Born and bred in the Blue Ridge Mountains, Virginia’s Chamomile and Whiskey have spent years crafting their unique blend of mountain music, inspired equally by Celtic folk and American rock.

Despite touring for years and playing Charleston a number of times, the only time they’ve visited Savannah was when their tour van broke down. But they had a good time and have been attempting to schedule a show here for a while. They will play their Savannah debut July 14 at El-Rocko Lounge.

 

Guitarist and vocalist Koda Kerl and fiddle player Marie Borgman first met in elementary school. They played as a duo for a number of years. The band began to take form with the addition of songwriter and banjo player, Irishman Ryan Lavin (known simply as Lavin).

“Marie [and I] had been playing together for a while, but not as a band,” Kerl said. “Lavin was one of the first people we met, to bring into the band. He definitely brought in a different element.”

For seven years now, the band has been grinding it out on the road and in the studio. They’ve released two full-length albums. They signed with County Line Records for their debut studio offering in 2012, “The Barn Sessions.” Adding Marsh Mahon on bass, drummer Stuart Gunter, and most recently, guitarist Drew Kimball over the years has both rounded out the band and created their current dynamic.

They released their second studio album, “Sweet Afton,” last year, showcasing the dual songwriting efforts of Kerl and Lavin.

“The last record, it was one of my songs and one of Lavin’s songs and back and forth the whole way through,” Kerl said. “There are a lot of bands that I like that have multiple songwriters. You get a different perspective going on and it keeps it interesting.”

The mixture of Lavin’s often upbeat, rowdier tunes with Kerl’s chiller folk vibe forms the songwriting foundation for the band, while Borgman’s fiddle playing paints the accents. Borgman’s fiddle hooks and harmony lines act as their own voice throughout Chamomile and Whiskey’s music, drawing from both her classical training and the grittier folk traditions of the fiddle.

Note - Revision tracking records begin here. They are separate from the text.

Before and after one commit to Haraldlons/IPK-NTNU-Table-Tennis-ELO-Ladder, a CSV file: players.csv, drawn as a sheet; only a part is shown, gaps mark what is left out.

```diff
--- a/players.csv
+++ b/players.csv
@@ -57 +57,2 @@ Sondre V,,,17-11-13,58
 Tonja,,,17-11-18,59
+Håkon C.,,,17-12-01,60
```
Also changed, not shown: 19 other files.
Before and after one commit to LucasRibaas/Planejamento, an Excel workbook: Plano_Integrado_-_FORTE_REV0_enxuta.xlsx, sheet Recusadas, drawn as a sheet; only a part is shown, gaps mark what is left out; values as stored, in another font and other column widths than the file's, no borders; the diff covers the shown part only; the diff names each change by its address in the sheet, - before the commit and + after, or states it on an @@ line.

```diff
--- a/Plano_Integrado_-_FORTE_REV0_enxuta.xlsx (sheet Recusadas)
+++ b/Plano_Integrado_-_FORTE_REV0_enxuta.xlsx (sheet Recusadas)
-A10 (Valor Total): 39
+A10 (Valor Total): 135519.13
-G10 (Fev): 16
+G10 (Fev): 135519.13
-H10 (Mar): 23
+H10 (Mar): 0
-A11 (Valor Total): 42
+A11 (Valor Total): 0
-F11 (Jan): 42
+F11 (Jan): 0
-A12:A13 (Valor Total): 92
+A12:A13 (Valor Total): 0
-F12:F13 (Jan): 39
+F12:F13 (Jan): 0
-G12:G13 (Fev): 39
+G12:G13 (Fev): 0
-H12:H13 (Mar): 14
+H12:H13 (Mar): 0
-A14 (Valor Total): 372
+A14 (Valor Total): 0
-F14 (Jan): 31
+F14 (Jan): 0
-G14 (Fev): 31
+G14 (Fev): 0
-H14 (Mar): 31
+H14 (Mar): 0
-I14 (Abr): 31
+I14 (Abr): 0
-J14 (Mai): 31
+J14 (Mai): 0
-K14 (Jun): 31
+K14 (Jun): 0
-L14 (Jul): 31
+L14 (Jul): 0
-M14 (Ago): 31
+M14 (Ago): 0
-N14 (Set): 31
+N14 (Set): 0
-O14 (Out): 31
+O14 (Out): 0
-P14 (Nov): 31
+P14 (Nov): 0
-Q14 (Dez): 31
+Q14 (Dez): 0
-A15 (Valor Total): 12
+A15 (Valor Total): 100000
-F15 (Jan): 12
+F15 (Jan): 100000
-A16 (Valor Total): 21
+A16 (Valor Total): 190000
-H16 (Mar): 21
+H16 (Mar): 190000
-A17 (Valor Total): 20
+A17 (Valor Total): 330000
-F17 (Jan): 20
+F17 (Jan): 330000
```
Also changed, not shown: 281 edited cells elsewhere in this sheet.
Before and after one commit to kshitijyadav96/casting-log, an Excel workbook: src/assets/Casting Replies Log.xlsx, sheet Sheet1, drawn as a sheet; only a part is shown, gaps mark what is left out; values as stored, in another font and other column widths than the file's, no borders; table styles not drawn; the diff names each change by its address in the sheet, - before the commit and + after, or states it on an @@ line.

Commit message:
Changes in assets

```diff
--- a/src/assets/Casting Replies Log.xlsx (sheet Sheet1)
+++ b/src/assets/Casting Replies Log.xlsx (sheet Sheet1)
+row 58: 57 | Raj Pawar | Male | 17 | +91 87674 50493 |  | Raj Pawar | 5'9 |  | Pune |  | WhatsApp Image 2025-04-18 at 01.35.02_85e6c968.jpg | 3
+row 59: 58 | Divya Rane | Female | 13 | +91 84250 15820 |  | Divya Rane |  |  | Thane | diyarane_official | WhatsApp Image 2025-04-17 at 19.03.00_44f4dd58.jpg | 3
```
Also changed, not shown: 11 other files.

“She’s kind of the key," Kerl said. “She’s the one that writes a lot of the hooks. It’s nice having a different instrument. We’re mostly set up as a rock band, but she brings in this different way of writing hooks and melodies that keeps it unique.

“I am a huge Tom Petty fan,” Kerl continued. “She’s always writing these epic Mike Campbell [Tom Petty and The Heartbreakers’ guitarist] parts for me. Those epic little hooks and lines, that maybe aren’t the most complicated or crazy thing, but they fit in the right spot and tie the whole song together.

“It’s just cool to come up with an idea one night on your porch and later you’re playing it with a full band of talented people, and people are singing along and dancing. It’s a pretty cool experience.”

 

Although fitting nicely in a folk-rock/Americana compartment, Chamomile and Whiskey draw from a host of influences, which expand their sound in interesting directions.

“We’ve never really worried about the genre that we’re in,” Kerl said. “We just take all of our different things that we like and amalgamate it all together. We go through different phases, but there’s a lot of Irish musicians who have influenced us a lot — Van Morrison and The Waterboys. And a lot of songwriters, Townes Van Zandt and John Prine and Bob Dylan and all the classic songwriters, have influenced us as well. All of the music you listen to over the course of your life informs how you play music. We all came from different backgrounds and it makes it a unique blend.

“I am not one of those people who have an exact idea of what a song will sound like when I set out to write it,” Kerl continued. “That’s why I love having all of these talented people to play with because if I have an idea for the mood, I hand it over to the band and they kind of form it and make it a lot cooler and more interesting than me just doing it on the guitar by myself.”

Lavin will not be with the band for this tour. He has returned to his native Ireland. While still a part of the band, instead of filling his unique role on banjo, Kimball’s auxiliary guitar role has played an integral part in the band’s live sound.

“Lavin has something unique when it comes to writing songs and playing banjo. We had no interest in finding another banjo player when he wasn’t around,” Kerl said. “He plays it like a blues guitar, so we’ve been wanting to add a guitar anyway. It’s kind of nice, with Drew playing guitar, when Lavin comes back he can just fit back in seamlessly. It’s a drag not being able to do his songs, because we love playing them.

“As the band has evolved, we’ve been playing louder and more electrified and rocking out more as we’ve gotten older. I think it was the right time to add a shredder.”